[Description of the task]: Check each line of the entries. Copy the ones that contain the string "text".

[Materials provided]:
--- START ---
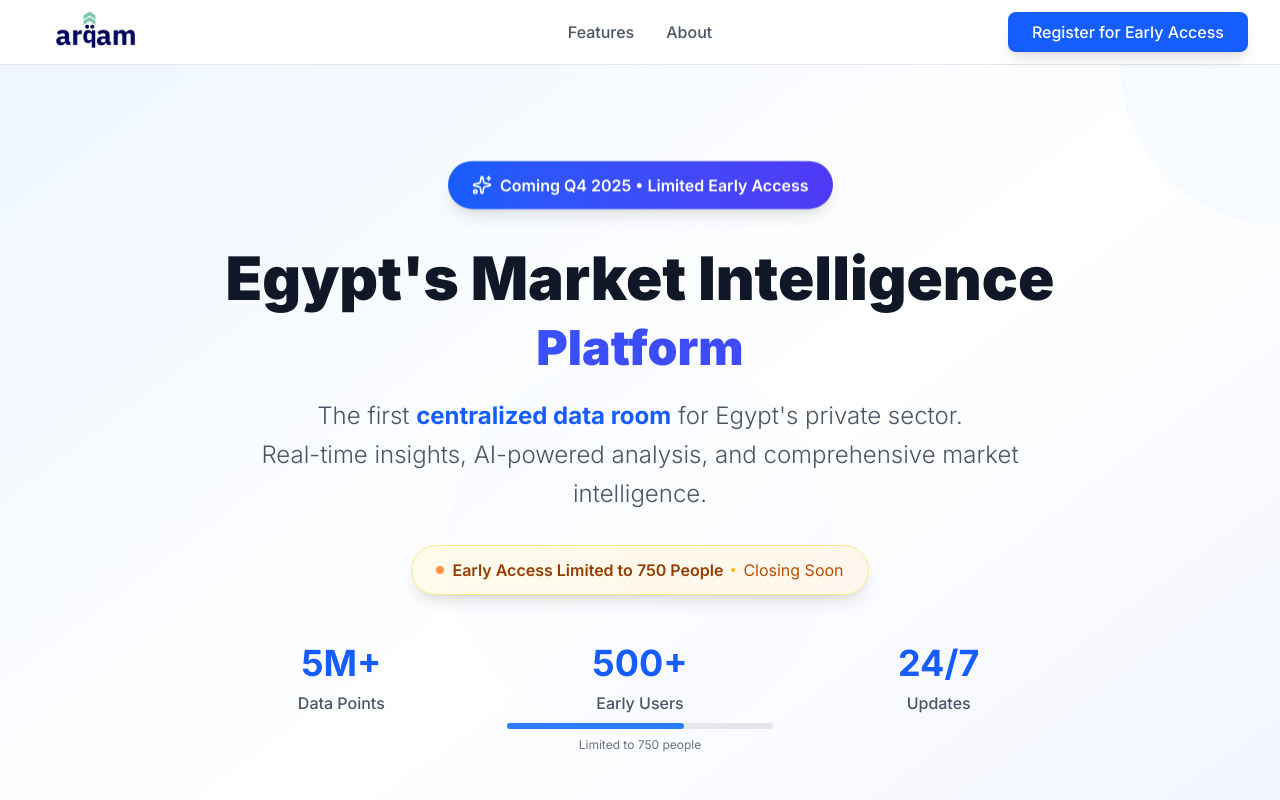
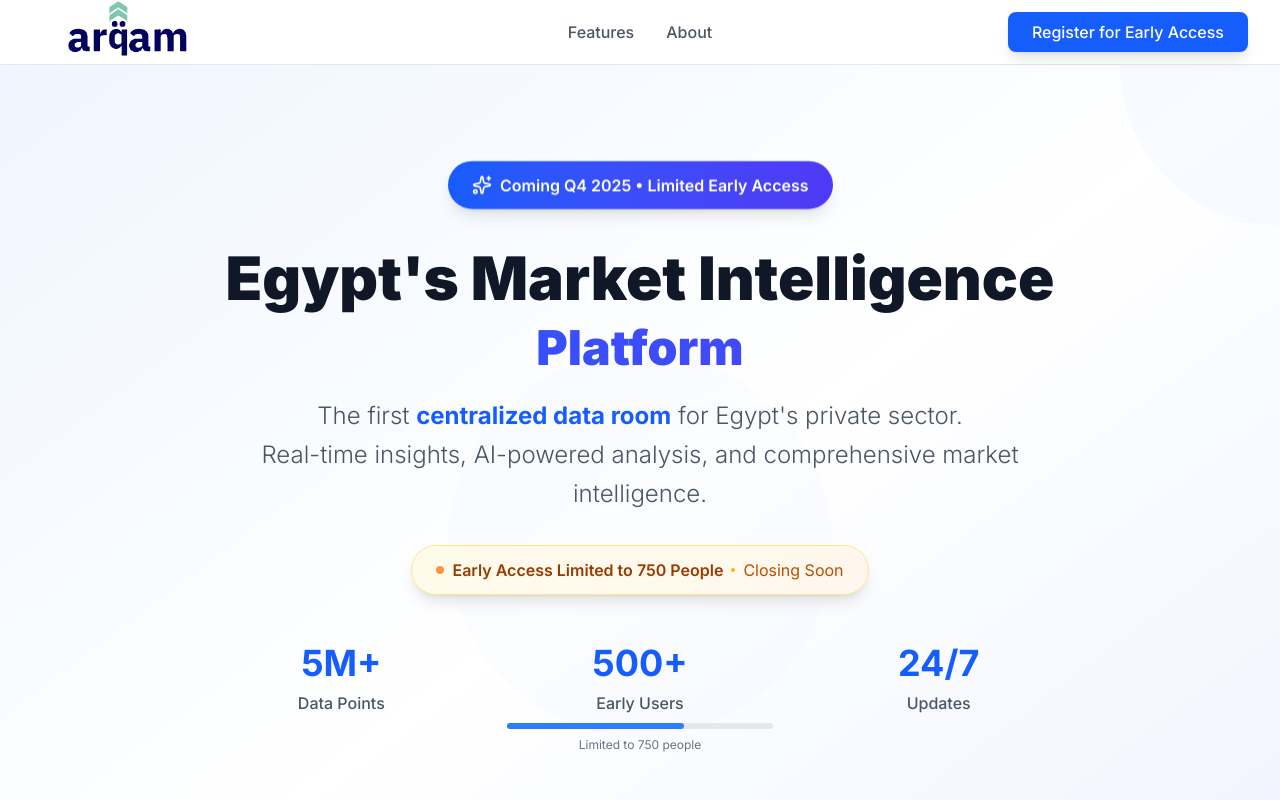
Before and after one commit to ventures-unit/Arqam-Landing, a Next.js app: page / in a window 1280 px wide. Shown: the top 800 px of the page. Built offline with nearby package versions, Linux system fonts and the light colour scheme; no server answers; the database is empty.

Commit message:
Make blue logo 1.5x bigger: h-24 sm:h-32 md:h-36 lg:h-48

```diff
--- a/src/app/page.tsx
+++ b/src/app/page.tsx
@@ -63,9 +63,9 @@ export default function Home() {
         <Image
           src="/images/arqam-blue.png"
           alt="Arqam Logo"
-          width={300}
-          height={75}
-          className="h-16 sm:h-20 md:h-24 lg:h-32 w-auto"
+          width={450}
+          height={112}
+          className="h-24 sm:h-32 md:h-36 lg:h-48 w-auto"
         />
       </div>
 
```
--- END ---
--- START ---
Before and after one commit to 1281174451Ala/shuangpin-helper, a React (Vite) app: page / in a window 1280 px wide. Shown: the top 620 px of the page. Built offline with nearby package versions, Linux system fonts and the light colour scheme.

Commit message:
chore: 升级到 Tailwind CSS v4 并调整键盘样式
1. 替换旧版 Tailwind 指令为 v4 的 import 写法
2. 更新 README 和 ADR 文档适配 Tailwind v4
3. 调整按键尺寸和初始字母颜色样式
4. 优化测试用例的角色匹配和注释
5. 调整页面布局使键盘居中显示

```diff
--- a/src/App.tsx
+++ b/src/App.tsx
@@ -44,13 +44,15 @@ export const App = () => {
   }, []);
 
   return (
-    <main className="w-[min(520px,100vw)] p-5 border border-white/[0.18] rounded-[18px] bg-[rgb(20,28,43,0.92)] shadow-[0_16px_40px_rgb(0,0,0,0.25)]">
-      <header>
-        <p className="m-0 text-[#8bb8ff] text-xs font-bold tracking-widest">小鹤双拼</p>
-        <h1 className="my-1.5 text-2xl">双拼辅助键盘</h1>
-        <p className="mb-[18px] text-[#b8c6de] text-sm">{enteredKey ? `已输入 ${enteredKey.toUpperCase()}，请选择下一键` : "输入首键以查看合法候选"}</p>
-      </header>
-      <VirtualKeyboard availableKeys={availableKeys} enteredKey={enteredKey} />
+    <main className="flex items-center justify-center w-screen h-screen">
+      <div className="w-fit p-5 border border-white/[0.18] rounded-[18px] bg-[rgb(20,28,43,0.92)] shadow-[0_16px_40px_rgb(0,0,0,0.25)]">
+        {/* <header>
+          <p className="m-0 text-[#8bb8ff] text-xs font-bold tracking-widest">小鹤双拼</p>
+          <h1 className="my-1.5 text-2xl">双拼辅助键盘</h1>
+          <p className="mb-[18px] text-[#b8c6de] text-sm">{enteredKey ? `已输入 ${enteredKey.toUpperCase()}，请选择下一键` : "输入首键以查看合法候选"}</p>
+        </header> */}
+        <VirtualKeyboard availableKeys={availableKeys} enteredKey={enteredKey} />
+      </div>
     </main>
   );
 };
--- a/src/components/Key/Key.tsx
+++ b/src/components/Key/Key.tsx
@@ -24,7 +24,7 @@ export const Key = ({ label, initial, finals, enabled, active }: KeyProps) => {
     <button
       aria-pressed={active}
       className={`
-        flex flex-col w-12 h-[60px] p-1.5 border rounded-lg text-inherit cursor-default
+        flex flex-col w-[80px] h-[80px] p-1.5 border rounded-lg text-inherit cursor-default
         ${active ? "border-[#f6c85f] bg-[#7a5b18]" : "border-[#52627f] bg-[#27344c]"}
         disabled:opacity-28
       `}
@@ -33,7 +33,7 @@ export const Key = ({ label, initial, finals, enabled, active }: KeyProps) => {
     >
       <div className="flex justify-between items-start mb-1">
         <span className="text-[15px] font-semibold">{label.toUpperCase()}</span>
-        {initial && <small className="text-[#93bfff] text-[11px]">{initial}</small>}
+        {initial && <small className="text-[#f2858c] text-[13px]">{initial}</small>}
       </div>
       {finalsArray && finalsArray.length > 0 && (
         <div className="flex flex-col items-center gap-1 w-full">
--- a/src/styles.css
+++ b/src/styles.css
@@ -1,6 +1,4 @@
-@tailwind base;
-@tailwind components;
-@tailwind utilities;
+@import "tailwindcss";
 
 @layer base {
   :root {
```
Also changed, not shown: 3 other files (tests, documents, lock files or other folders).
--- END ---
[Written response]:
-        <p className="m-0 text-[#8bb8ff] text-xs font-bold tracking-widest">小鹤双拼</p>
-        <h1 className="my-1.5 text-2xl">双拼辅助键盘</h1>
-        <p className="mb-[18px] text-[#b8c6de] text-sm">{enteredKey ? `已输入 ${enteredKey.toUpperCase()}，请选择下一键` : "输入首键以查看合法候选"}</p>
+          <p className="m-0 text-[#8bb8ff] text-xs font-bold tracking-widest">小鹤双拼</p>
+          <h1 className="my-1.5 text-2xl">双拼辅助键盘</h1>
+          <p className="mb-[18px] text-[#b8c6de] text-sm">{enteredKey ? `已输入 ${enteredKey.toUpperCase()}，请选择下一键` : "输入首键以查看合法候选"}</p>
-        flex flex-col w-12 h-[60px] p-1.5 border rounded-lg text-inherit cursor-default
+        flex flex-col w-[80px] h-[80px] p-1.5 border rounded-lg text-inherit cursor-default
         <span className="text-[15px] font-semibold">{label.toUpperCase()}</span>
-        {initial && <small className="text-[#93bfff] text-[11px]">{initial}</small>}
+        {initial && <small className="text-[#f2858c] text-[13px]">{initial}</small>}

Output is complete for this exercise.